▸ WORK ITEM
Here are some records; return them all exactly.

:: INFORMATION ::

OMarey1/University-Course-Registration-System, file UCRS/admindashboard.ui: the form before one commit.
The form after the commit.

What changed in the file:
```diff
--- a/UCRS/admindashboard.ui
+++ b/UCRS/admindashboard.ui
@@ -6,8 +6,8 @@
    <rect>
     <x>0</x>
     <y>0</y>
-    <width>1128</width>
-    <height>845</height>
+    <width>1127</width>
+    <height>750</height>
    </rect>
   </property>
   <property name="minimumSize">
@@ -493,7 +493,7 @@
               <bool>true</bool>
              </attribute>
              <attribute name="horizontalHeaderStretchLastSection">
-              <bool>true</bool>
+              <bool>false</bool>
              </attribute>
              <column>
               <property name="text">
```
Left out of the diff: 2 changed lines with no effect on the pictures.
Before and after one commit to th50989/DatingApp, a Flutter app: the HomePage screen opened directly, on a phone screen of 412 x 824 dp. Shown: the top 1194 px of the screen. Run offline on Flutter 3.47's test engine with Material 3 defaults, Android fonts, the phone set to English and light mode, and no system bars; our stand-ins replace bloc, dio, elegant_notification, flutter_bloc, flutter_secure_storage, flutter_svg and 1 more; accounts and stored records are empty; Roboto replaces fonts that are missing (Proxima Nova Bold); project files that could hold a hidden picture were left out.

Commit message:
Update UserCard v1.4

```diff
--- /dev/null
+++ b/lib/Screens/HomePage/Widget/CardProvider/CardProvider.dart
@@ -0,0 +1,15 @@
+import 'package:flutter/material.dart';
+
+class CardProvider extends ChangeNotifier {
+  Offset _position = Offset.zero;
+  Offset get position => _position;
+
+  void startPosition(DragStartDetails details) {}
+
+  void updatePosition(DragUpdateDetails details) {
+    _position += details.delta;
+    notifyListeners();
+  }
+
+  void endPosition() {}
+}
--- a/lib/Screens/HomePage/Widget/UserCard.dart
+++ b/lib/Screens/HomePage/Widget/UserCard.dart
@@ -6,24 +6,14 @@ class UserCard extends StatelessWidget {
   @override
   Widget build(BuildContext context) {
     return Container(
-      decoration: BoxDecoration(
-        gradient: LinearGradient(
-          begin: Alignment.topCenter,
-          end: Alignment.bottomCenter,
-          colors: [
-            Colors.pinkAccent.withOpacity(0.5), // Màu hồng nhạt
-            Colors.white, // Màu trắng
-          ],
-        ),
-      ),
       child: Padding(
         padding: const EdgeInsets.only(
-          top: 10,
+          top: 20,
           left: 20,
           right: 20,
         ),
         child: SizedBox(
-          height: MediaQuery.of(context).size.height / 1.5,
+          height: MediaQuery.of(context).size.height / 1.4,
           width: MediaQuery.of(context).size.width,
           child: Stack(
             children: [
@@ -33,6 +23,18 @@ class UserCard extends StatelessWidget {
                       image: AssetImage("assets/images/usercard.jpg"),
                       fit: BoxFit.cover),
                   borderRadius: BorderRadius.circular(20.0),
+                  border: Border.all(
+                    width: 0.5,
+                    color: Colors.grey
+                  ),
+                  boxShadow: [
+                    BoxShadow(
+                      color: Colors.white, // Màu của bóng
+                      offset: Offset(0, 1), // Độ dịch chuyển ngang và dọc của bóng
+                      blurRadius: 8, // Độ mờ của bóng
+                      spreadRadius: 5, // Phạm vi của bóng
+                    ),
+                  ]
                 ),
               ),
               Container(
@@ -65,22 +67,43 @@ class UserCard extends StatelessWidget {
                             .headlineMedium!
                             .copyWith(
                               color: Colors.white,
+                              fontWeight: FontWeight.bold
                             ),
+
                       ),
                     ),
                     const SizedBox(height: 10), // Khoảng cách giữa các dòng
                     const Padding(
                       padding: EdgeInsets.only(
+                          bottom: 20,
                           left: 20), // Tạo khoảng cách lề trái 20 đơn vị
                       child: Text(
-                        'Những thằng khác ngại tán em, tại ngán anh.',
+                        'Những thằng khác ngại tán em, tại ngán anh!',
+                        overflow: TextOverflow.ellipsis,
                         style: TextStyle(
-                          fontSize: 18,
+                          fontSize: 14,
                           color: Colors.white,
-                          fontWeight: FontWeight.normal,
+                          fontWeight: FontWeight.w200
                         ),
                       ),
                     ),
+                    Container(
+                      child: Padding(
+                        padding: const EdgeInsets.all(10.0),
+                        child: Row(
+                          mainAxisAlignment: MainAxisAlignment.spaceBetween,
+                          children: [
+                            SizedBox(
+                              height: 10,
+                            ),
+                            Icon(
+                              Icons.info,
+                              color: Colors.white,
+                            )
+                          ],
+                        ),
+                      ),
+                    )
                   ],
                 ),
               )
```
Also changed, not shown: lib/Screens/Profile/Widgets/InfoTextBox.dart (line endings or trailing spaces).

:::

▸ RESPONSE TO THIS EXERCISE
OMarey1/University-Course-Registration-System, file UCRS/admindashboard.ui: the form before one commit.
The form after the commit.

What changed in the file:
```diff
--- a/UCRS/admindashboard.ui
+++ b/UCRS/admindashboard.ui
@@ -6,8 +6,8 @@
    <rect>
     <x>0</x>
     <y>0</y>
-    <width>1128</width>
-    <height>845</height>
+    <width>1127</width>
+    <height>750</height>
    </rect>
   </property>
   <property name="minimumSize">
@@ -493,7 +493,7 @@
               <bool>true</bool>
              </attribute>
              <attribute name="horizontalHeaderStretchLastSection">
-              <bool>true</bool>
+              <bool>false</bool>
              </attribute>
              <column>
               <property name="text">
```
Left out of the diff: 2 changed lines with no effect on the pictures.
Before and after one commit to th50989/DatingApp, a Flutter app: the HomePage screen opened directly, on a phone screen of 412 x 824 dp. Shown: the top 1194 px of the screen. Run offline on Flutter 3.47's test engine with Material 3 defaults, Android fonts, the phone set to English and light mode, and no system bars; our stand-ins replace bloc, dio, elegant_notification, flutter_bloc, flutter_secure_storage, flutter_svg and 1 more; accounts and stored records are empty; Roboto replaces fonts that are missing (Proxima Nova Bold); project files that could hold a hidden picture were left out.

Commit message:
Update UserCard v1.4

```diff
--- /dev/null
+++ b/lib/Screens/HomePage/Widget/CardProvider/CardProvider.dart
@@ -0,0 +1,15 @@
+import 'package:flutter/material.dart';
+
+class CardProvider extends ChangeNotifier {
+  Offset _position = Offset.zero;
+  Offset get position => _position;
+
+  void startPosition(DragStartDetails details) {}
+
+  void updatePosition(DragUpdateDetails details) {
+    _position += details.delta;
+    notifyListeners();
+  }
+
+  void endPosition() {}
+}
--- a/lib/Screens/HomePage/Widget/UserCard.dart
+++ b/lib/Screens/HomePage/Widget/UserCard.dart
@@ -6,24 +6,14 @@ class UserCard extends StatelessWidget {
   @override
   Widget build(BuildContext context) {
     return Container(
-      decoration: BoxDecoration(
-        gradient: LinearGradient(
-          begin: Alignment.topCenter,
-          end: Alignment.bottomCenter,
-          colors: [
-            Colors.pinkAccent.withOpacity(0.5), // Màu hồng nhạt
-            Colors.white, // Màu trắng
-          ],
-        ),
-      ),
       child: Padding(
         padding: const EdgeInsets.only(
-          top: 10,
+          top: 20,
           left: 20,
           right: 20,
         ),
         child: SizedBox(
-          height: MediaQuery.of(context).size.height / 1.5,
+          height: MediaQuery.of(context).size.height / 1.4,
           width: MediaQuery.of(context).size.width,
           child: Stack(
             children: [
@@ -33,6 +23,18 @@ class UserCard extends StatelessWidget {
                       image: AssetImage("assets/images/usercard.jpg"),
                       fit: BoxFit.cover),
                   borderRadius: BorderRadius.circular(20.0),
+                  border: Border.all(
+                    width: 0.5,
+                    color: Colors.grey
+                  ),
+                  boxShadow: [
+                    BoxShadow(
+                      color: Colors.white, // Màu của bóng
+                      offset: Offset(0, 1), // Độ dịch chuyển ngang và dọc của bóng
+                      blurRadius: 8, // Độ mờ của bóng
+                      spreadRadius: 5, // Phạm vi của bóng
+                    ),
+                  ]
                 ),
               ),
               Container(
@@ -65,22 +67,43 @@ class UserCard extends StatelessWidget {
                             .headlineMedium!
                             .copyWith(
                               color: Colors.white,
+                              fontWeight: FontWeight.bold
                             ),
+
                       ),
                     ),
                     const SizedBox(height: 10), // Khoảng cách giữa các dòng
                     const Padding(
                       padding: EdgeInsets.only(
+                          bottom: 20,
                           left: 20), // Tạo khoảng cách lề trái 20 đơn vị
                       child: Text(
-                        'Những thằng khác ngại tán em, tại ngán anh.',
+                        'Những thằng khác ngại tán em, tại ngán anh!',
+                        overflow: TextOverflow.ellipsis,
                         style: TextStyle(
-                          fontSize: 18,
+                          fontSize: 14,
                           color: Colors.white,
-                          fontWeight: FontWeight.normal,
+                          fontWeight: FontWeight.w200
                         ),
                       ),
                     ),
+                    Container(
+                      child: Padding(
+                        padding: const EdgeInsets.all(10.0),
+                        child: Row(
+                          mainAxisAlignment: MainAxisAlignment.spaceBetween,
+                          children: [
+                            SizedBox(
+                              height: 10,
+                            ),
+                            Icon(
+                              Icons.info,
+                              color: Colors.white,
+                            )
+                          ],
+                        ),
+                      ),
+                    )
                   ],
                 ),
               )
```
Also changed, not shown: lib/Screens/Profile/Widgets/InfoTextBox.dart (line endings or trailing spaces).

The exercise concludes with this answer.